| Exercise goal |
Count how many lines below include the word "dist". Answer with a number only.

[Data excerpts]

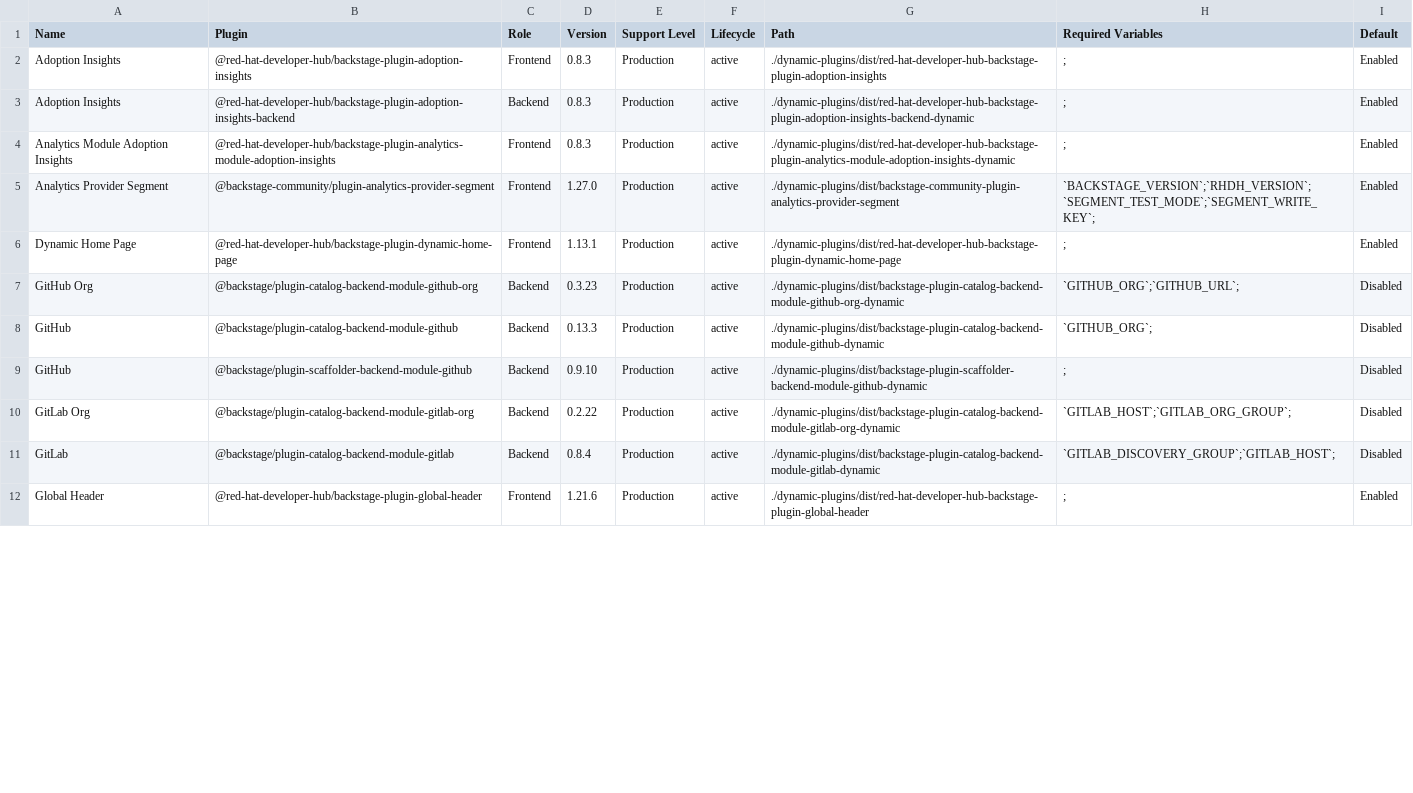
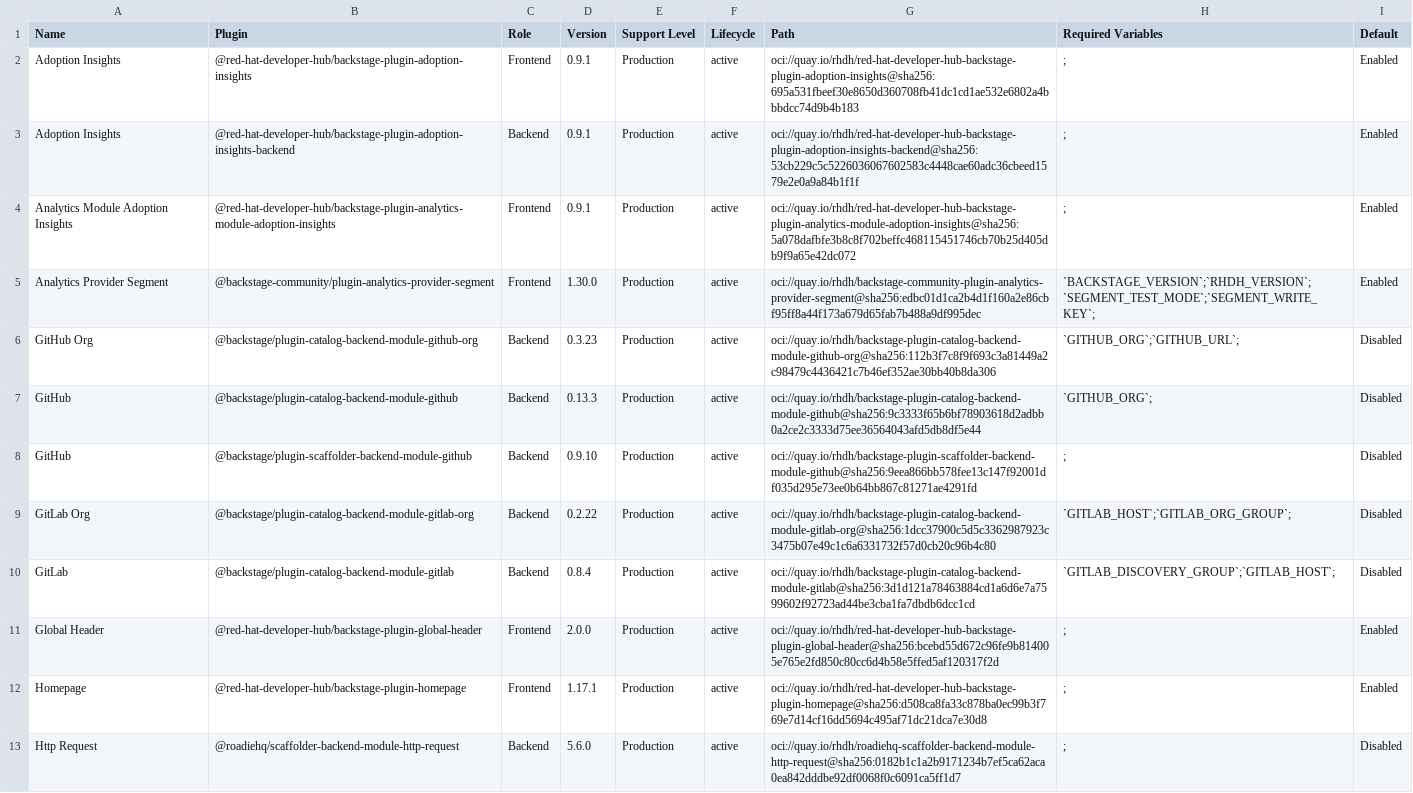
Before and after one commit to themr0c/red-hat-developers-documentation-rhdh, a CSV file: modules/extend_dynamic-plugins-reference/rhdh-supported-plugins.csv, drawn as a sheet; only a part is shown; removed rows and columns are numbered as before the commit, all else as after; the diff covers the shown part only; the diff names each change by its address in the sheet, - before the commit and + after, or states it on an @@ line.

```diff
--- a/modules/extend_dynamic-plugins-reference/rhdh-supported-plugins.csv
+++ b/modules/extend_dynamic-plugins-reference/rhdh-supported-plugins.csv
-D2:D4 (Version): 0.8.3
+D2:D4 (Version): 0.9.1
-G2 (Path): ./dynamic-plugins/dist/red-hat-developer-hub-backstage-plugin-adoption-insights
+G2 (Path): oci://quay.io/rhdh/red-hat-developer-hub-backstage-plugin-adoption-insights@sha256:695a531fbeef30e8650d360708fb41dc1cd1ae532e6802a4bbbdcc74d9b4b183
-G3 (Path): ./dynamic-plugins/dist/red-hat-developer-hub-backstage-plugin-adoption-insights-backend-dynamic
+G3 (Path): oci://quay.io/rhdh/red-hat-developer-hub-backstage-plugin-adoption-insights-backend@sha256:53cb229c5c5226036067602583c4448cae60adc36cbeed1579e2e0a9a84b1f1f
-G4 (Path): ./dynamic-plugins/dist/red-hat-developer-hub-backstage-plugin-analytics-module-adoption-insights-dynamic
+G4 (Path): oci://quay.io/rhdh/red-hat-developer-hub-backstage-plugin-analytics-module-adoption-insights@sha256:5a078dafbfe3b8c8f702beffc468115451746cb70b25d405db9f9a65e42dc072
-D5 (Version): 1.27.0
+D5 (Version): 1.30.0
-G5 (Path): ./dynamic-plugins/dist/backstage-community-plugin-analytics-provider-segment
+G5 (Path): oci://quay.io/rhdh/backstage-community-plugin-analytics-provider-segment@sha256:edbc01d1ca2b4d1f160a2e86cbf95ff8a44f173a679d65fab7b488a9df995dec
-row 6: Dynamic Home Page | @red-hat-developer-hub/backstage-plugin-dynamic-home-page | Frontend | 1.13.1 | Production | active | ./dynamic-plugins/dist/red-hat-developer-hub-backstage-plugin-dynamic-home-page | ; | Enabled
-G6 (Path): ./dynamic-plugins/dist/backstage-plugin-catalog-backend-module-github-org-dynamic
+G6 (Path): oci://quay.io/rhdh/backstage-plugin-catalog-backend-module-github-org@sha256:112b3f7c8f9f693c3a81449a2c98479c4436421c7b46ef352ae30bb40b8da306
-G7 (Path): ./dynamic-plugins/dist/backstage-plugin-catalog-backend-module-github-dynamic
+G7 (Path): oci://quay.io/rhdh/backstage-plugin-catalog-backend-module-github@sha256:9c3333f65b6bf78903618d2adbb0a2ce2c3333d75ee36564043afd5db8df5e44
-G8 (Path): ./dynamic-plugins/dist/backstage-plugin-scaffolder-backend-module-github-dynamic
+G8 (Path): oci://quay.io/rhdh/backstage-plugin-scaffolder-backend-module-github@sha256:9eea866bb578fee13c147f92001df035d295e73ee0b64bb867c81271ae4291fd
-G9 (Path): ./dynamic-plugins/dist/backstage-plugin-catalog-backend-module-gitlab-org-dynamic
+G9 (Path): oci://quay.io/rhdh/backstage-plugin-catalog-backend-module-gitlab-org@sha256:1dcc37900c5d5c3362987923c3475b07e49c1c6a6331732f57d0cb20c96b4c80
-G10 (Path): ./dynamic-plugins/dist/backstage-plugin-catalog-backend-module-gitlab-dynamic
+G10 (Path): oci://quay.io/rhdh/backstage-plugin-catalog-backend-module-gitlab@sha256:3d1d121a78463884cd1a6d6e7a7599602f92723ad44be3cba1fa7dbdb6dcc1cd
-D11 (Version): 1.21.6
+D11 (Version): 2.0.0
-G11 (Path): ./dynamic-plugins/dist/red-hat-developer-hub-backstage-plugin-global-header
+G11 (Path): oci://quay.io/rhdh/red-hat-developer-hub-backstage-plugin-global-header@sha256:bcebd55d672c96fe9b814005e765e2fd850c80cc6d4b58e5ffed5af120317f2d
+row 12: Homepage | @red-hat-developer-hub/backstage-plugin-homepage | Frontend | 1.17.1 | Production | active | oci://quay.io/rhdh/red-hat-developer-hub-backstage-plugin-homepage@sha256:d508ca8fa33c878ba0ec99b3f769e7d14cf16dd5694c495af71dc21dca7e30d8 | ; | Enabled
+row 13: Http Request | @roadiehq/scaffolder-backend-module-http-request | Backend | 5.6.0 | Production | active | oci://quay.io/rhdh/roadiehq-scaffolder-backend-module-http-request@sha256:0182b1c1a2b9171234b7ef5ca62aca0ea842dddbe92df0068f0c6091ca5ff1d7 | ; | Disabled
```
Also changed, not shown: 11 added rows, 3 removed rows and 30 edited cells elsewhere in this file, 4 other files.
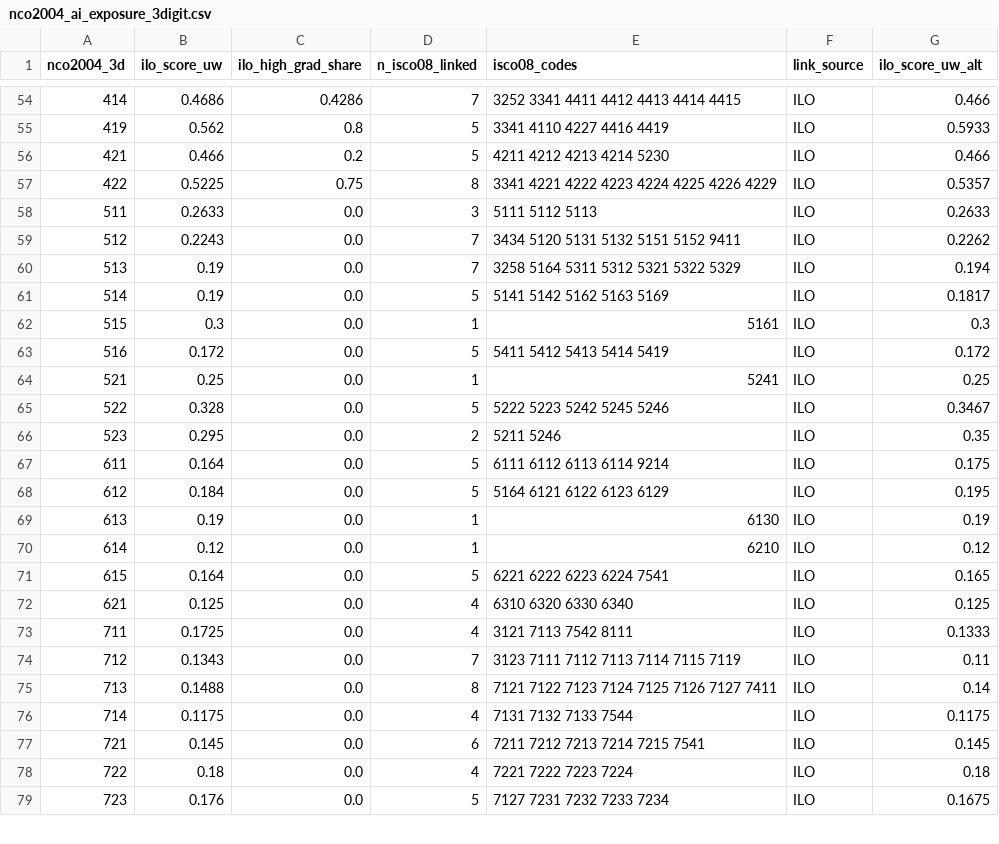
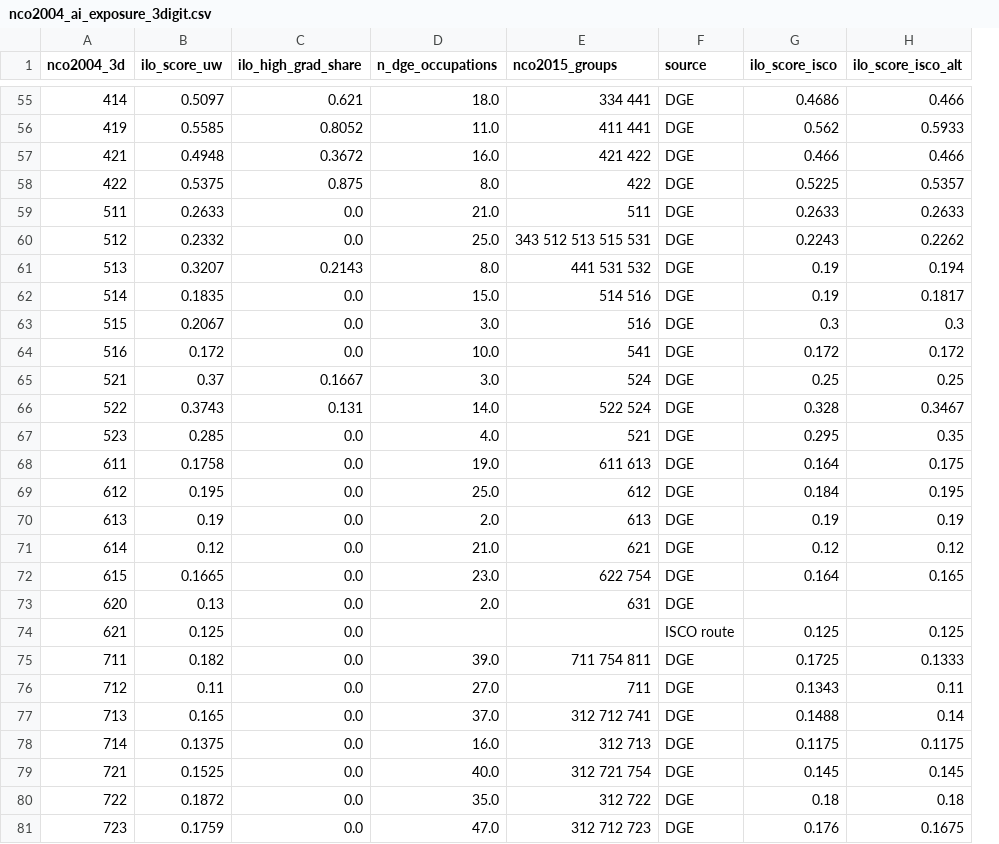
Before and after one commit to harshitaacd-dev/curly-octo-rotary-phone, a CSV file: analysis/nco2004_ai_exposure_3digit.csv, drawn as a sheet; only a part is shown, gaps mark what is left out; removed rows and columns are numbered as before the commit, all else as after; the diff covers the shown part only; the diff names each change by its address in the sheet, - before the commit and + after, or states it on an @@ line.

```diff
--- a/analysis/nco2004_ai_exposure_3digit.csv
+++ b/analysis/nco2004_ai_exposure_3digit.csv
-column D (n_isco08_linked), rows 54-79: 7 | 5 | 5 | 8 | 3 | 7 | 7 | 5 | 1 | 5 | 1 | 5 | 2 | 5 | 5 | 1 | 1 | 5 | 4 | 4 | 7 | 8 | 4 | 6 | 4 | 5
-column E (isco08_codes), rows 54-79: 3252 3341 4411 4412 4413 4414 4415 | 3341 4110 4227 4416 4419 | 4211 4212 4213 4214 5230 | 3341 4221 4222 4223 4224 4225 4226 4229 | 5111 5112 5113 | 3434 5120 5131 5132 5151 5152 9411 | 3258 5164 5311 5312 5321 5322 5329 | 5141 5142 5162 5163 5169 | 5161 | 5411 5412 5413 5414 5419 | 5241 | 5222 5223 5242 5245 5246 | 5211 5246 | 6111 6112 6113 6114 9214 | 5164 6121 6122 6123 6129 | 6130 | 6210 | 6221 6222 6223 6224 7541 | 6310 6320 6330 6340 | 3121 7113 7542 8111 | 3123 7111 7112 7113 7114 7115 7119 | 7121 7122 7123 7124 7125 7126 7127 7411 | 7131 7132 7133 7544 | 7211 7212 7213 7214 7215 7541 | 7221 7222 7223 7224 | 7127 7231 7232 7233 7234
-column F (link_source), rows 54-79: all ILO
+column D (n_dge_occupations), rows 55-72: 18.0 | 11.0 | 16.0 | 8.0 | 21.0 | 25.0 | 8.0 | 15.0 | 3.0 | 10.0 | 3.0 | 14.0 | 4.0 | 19.0 | 25.0 | 2.0 | 21.0 | 23.0; rows 75-81: 39.0 | 27.0 | 37.0 | 16.0 | 40.0 | 35.0 | 47.0
+column E (nco2015_groups), rows 55-72: 334 441 | 411 441 | 421 422 | 422 | 511 | 343 512 513 515 531 | 441 531 532 | 514 516 | 516 | 541 | 524 | 522 524 | 521 | 611 613 | 612 | 613 | 621 | 622 754; rows 75-81: 711 754 811 | 711 | 312 712 741 | 312 713 | 312 721 754 | 312 722 | 312 712 723
+column F (source), rows 55-72: all DGE; rows 74-81: ISCO route | DGE | DGE | DGE | DGE | DGE | DGE | DGE
+column G (ilo_score_isco), rows 55-72: 0.4686 | 0.562 | 0.466 | 0.5225 | 0.2633 | 0.2243 | 0.19 | 0.19 | 0.3 | 0.172 | 0.25 | 0.328 | 0.295 | 0.164 | 0.184 | 0.19 | 0.12 | 0.164; rows 74-81: 0.125 | 0.1725 | 0.1343 | 0.1488 | 0.1175 | 0.145 | 0.18 | 0.176
-H1: ilo_score_uw_alt
+H1: ilo_score_isco_alt
-B55 (ilo_score_uw): 0.4686
+B55 (ilo_score_uw): 0.5097
-C55 (ilo_high_grad_share): 0.4286
+C55 (ilo_high_grad_share): 0.621
-B56 (ilo_score_uw): 0.562
+B56 (ilo_score_uw): 0.5585
-C56 (ilo_high_grad_share): 0.8
+C56 (ilo_high_grad_share): 0.8052
-B57 (ilo_score_uw): 0.466
+B57 (ilo_score_uw): 0.4948
-C57 (ilo_high_grad_share): 0.2
+C57 (ilo_high_grad_share): 0.3672
-B58 (ilo_score_uw): 0.5225
+B58 (ilo_score_uw): 0.5375
-C58 (ilo_high_grad_share): 0.75
+C58 (ilo_high_grad_share): 0.875
-B60 (ilo_score_uw): 0.2243
+B60 (ilo_score_uw): 0.2332
-B61 (ilo_score_uw): 0.19
+B61 (ilo_score_uw): 0.3207
-C61 (ilo_high_grad_share): 0.0
+C61 (ilo_high_grad_share): 0.2143
-B62 (ilo_score_uw): 0.19
+B62 (ilo_score_uw): 0.1835
-B63 (ilo_score_uw): 0.3
+B63 (ilo_score_uw): 0.2067
-B65 (ilo_score_uw): 0.25
+B65 (ilo_score_uw): 0.37
-C65 (ilo_high_grad_share): 0.0
+C65 (ilo_high_grad_share): 0.1667
-B66 (ilo_score_uw): 0.328
+B66 (ilo_score_uw): 0.3743
-C66 (ilo_high_grad_share): 0.0
+C66 (ilo_high_grad_share): 0.131
-B67 (ilo_score_uw): 0.295
+B67 (ilo_score_uw): 0.285
-B68 (ilo_score_uw): 0.164
+B68 (ilo_score_uw): 0.1758
-B69 (ilo_score_uw): 0.184
+B69 (ilo_score_uw): 0.195
-B72 (ilo_score_uw): 0.164
+B72 (ilo_score_uw): 0.1665
+row 73: 620 | 0.13 | 0.0 | 2.0 | 631 | DGE
-B75 (ilo_score_uw): 0.1725
+B75 (ilo_score_uw): 0.182
-B76 (ilo_score_uw): 0.1343
+B76 (ilo_score_uw): 0.11
-B77 (ilo_score_uw): 0.1488
+B77 (ilo_score_uw): 0.165
-B78 (ilo_score_uw): 0.1175
+B78 (ilo_score_uw): 0.1375
-B79 (ilo_score_uw): 0.145
+B79 (ilo_score_uw): 0.1525
-B80 (ilo_score_uw): 0.18
+B80 (ilo_score_uw): 0.1872
-B81 (ilo_score_uw): 0.176
+B81 (ilo_score_uw): 0.1759
```
Also changed, not shown: 2 added rows and 86 edited cells elsewhere in this file, 2 other files.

| Reply |
11